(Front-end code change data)

——————

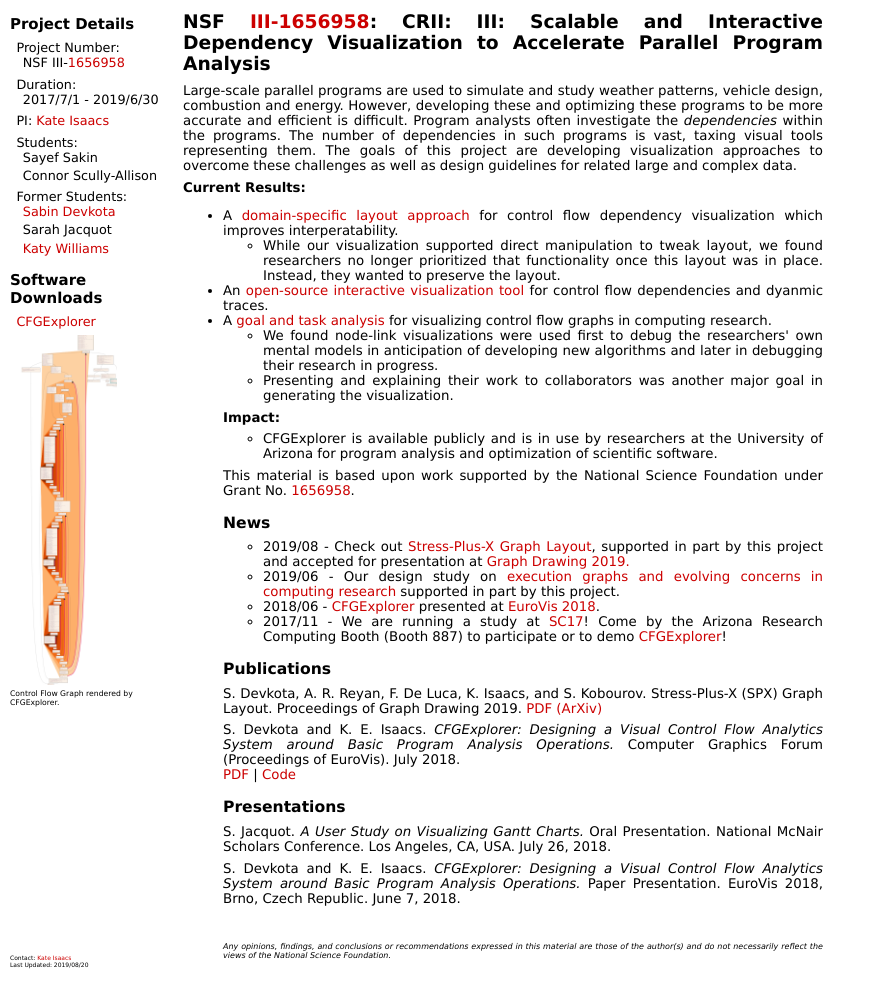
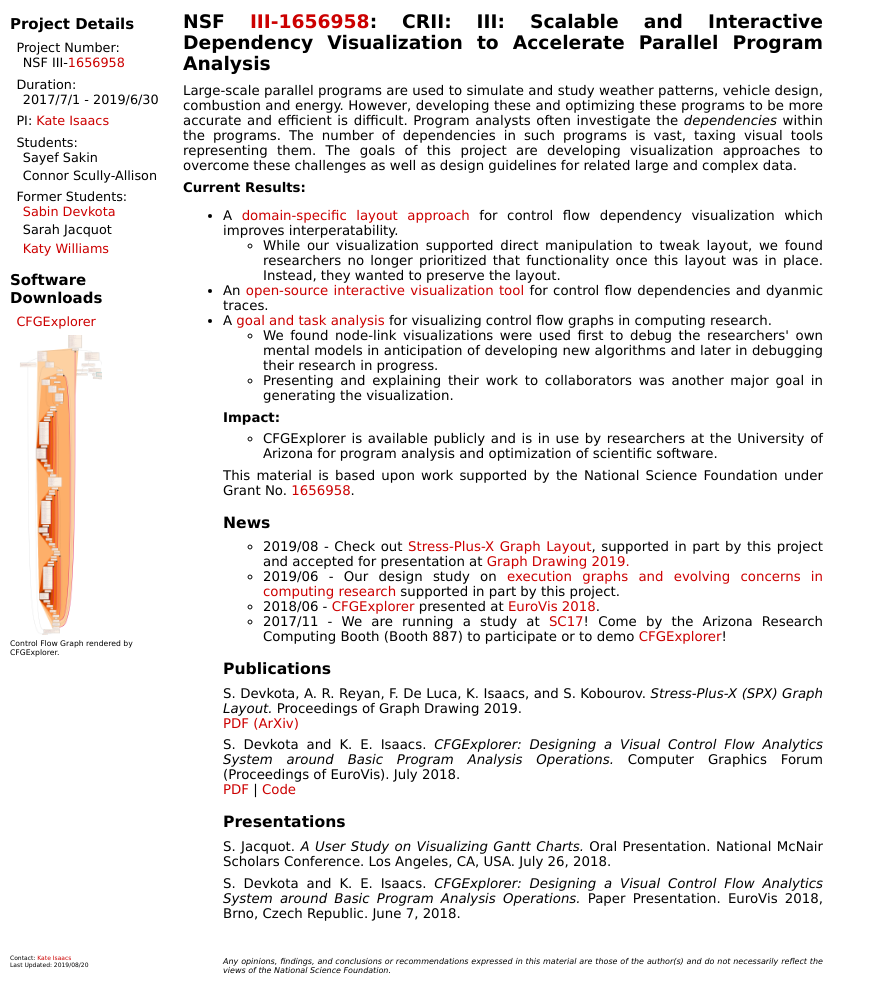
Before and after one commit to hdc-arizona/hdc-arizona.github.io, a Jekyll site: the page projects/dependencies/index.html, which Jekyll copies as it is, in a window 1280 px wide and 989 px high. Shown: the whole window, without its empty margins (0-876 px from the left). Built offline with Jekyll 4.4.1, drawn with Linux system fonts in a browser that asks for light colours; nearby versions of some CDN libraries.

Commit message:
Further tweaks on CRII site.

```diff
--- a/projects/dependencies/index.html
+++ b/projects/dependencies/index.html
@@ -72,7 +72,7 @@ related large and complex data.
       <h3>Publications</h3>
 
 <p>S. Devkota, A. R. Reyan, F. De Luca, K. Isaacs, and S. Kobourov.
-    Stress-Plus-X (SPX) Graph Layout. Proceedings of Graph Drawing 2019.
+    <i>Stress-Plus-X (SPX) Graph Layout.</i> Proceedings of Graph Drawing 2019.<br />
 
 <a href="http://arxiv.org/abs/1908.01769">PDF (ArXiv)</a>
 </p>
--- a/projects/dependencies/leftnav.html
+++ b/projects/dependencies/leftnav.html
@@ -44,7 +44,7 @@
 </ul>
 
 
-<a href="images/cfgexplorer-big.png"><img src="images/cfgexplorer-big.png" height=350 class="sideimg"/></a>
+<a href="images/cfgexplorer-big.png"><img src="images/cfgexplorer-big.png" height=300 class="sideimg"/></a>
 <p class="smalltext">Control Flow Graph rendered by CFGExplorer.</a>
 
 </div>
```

——————

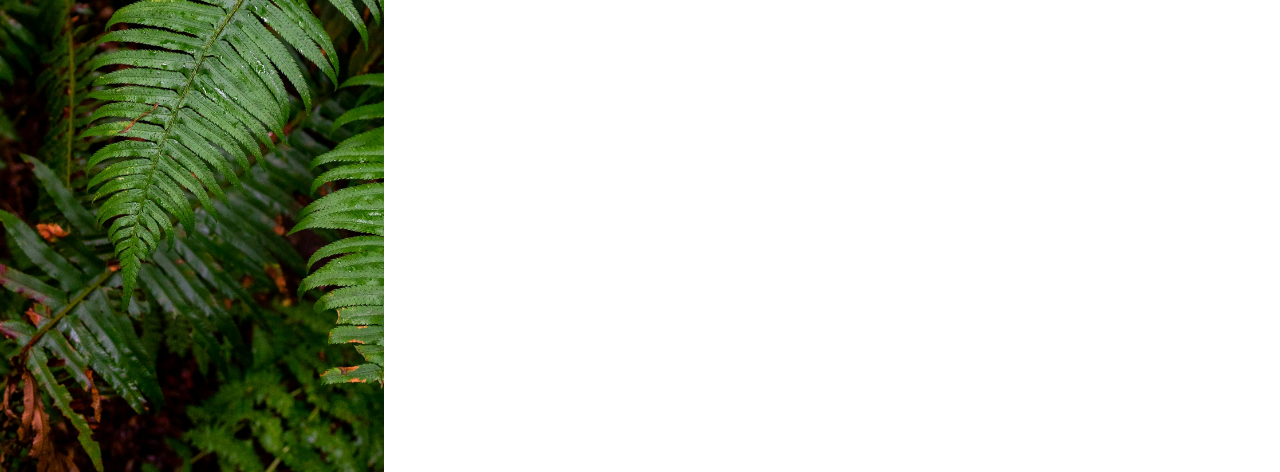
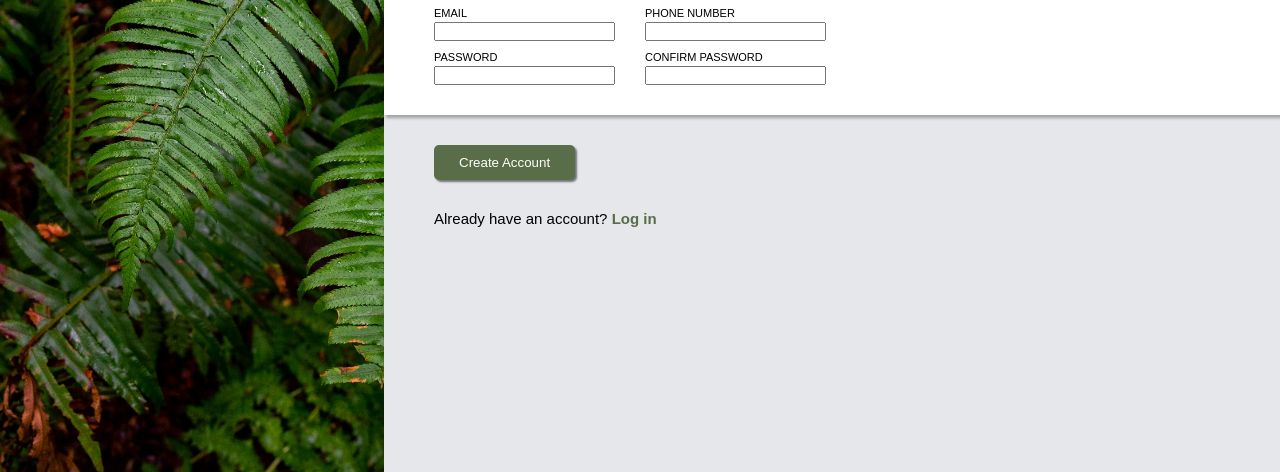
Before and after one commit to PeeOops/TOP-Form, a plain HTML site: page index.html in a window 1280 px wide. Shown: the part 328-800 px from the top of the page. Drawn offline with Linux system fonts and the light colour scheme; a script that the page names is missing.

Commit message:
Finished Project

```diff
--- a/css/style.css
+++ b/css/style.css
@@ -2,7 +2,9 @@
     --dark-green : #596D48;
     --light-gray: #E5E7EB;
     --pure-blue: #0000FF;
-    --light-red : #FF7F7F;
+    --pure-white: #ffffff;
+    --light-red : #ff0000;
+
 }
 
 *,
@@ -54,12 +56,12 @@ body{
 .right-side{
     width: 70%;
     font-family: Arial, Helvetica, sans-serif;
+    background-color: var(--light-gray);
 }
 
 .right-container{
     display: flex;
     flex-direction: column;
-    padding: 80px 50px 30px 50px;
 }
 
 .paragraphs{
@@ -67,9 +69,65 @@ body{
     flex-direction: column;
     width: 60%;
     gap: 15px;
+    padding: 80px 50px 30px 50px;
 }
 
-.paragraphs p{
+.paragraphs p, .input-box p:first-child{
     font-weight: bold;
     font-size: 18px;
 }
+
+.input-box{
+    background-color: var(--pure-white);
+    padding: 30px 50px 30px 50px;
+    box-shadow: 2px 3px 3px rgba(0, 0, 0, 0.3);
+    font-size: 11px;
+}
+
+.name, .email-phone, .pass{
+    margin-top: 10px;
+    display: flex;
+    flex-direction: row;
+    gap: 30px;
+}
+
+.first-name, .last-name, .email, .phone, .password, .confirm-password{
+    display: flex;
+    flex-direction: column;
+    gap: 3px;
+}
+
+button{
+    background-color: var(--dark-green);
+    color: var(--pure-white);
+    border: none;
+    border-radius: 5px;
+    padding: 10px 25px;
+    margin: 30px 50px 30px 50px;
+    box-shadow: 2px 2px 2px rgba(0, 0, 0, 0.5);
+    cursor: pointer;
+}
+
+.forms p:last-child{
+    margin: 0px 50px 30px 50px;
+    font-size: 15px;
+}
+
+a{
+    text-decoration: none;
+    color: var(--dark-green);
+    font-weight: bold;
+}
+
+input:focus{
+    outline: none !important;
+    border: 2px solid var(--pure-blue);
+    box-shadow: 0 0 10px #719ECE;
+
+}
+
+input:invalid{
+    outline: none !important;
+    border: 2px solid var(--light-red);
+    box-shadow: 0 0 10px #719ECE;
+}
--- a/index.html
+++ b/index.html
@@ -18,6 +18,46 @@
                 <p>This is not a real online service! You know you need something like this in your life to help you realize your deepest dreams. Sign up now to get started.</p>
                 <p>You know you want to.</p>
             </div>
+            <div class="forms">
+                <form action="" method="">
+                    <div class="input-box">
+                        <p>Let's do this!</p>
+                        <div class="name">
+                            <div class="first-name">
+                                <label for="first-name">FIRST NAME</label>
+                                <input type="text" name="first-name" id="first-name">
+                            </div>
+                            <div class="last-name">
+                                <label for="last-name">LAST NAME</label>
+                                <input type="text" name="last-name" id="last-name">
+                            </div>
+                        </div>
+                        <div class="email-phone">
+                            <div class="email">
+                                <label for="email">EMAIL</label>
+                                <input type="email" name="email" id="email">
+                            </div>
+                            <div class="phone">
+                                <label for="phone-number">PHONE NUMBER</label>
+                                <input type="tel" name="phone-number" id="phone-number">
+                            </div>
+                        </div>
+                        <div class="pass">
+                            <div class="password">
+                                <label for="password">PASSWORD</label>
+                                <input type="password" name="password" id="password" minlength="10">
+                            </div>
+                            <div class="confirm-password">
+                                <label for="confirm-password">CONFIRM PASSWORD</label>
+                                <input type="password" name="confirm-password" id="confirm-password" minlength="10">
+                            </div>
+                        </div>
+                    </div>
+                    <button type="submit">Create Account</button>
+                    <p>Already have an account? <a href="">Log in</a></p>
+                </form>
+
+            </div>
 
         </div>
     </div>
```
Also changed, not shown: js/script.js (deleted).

——————

▶ _EXERCISE REQUIREMENTS_:
The answer should consist only of the number of lines above in which "html" appears.

▶ _SOLUTION_:
8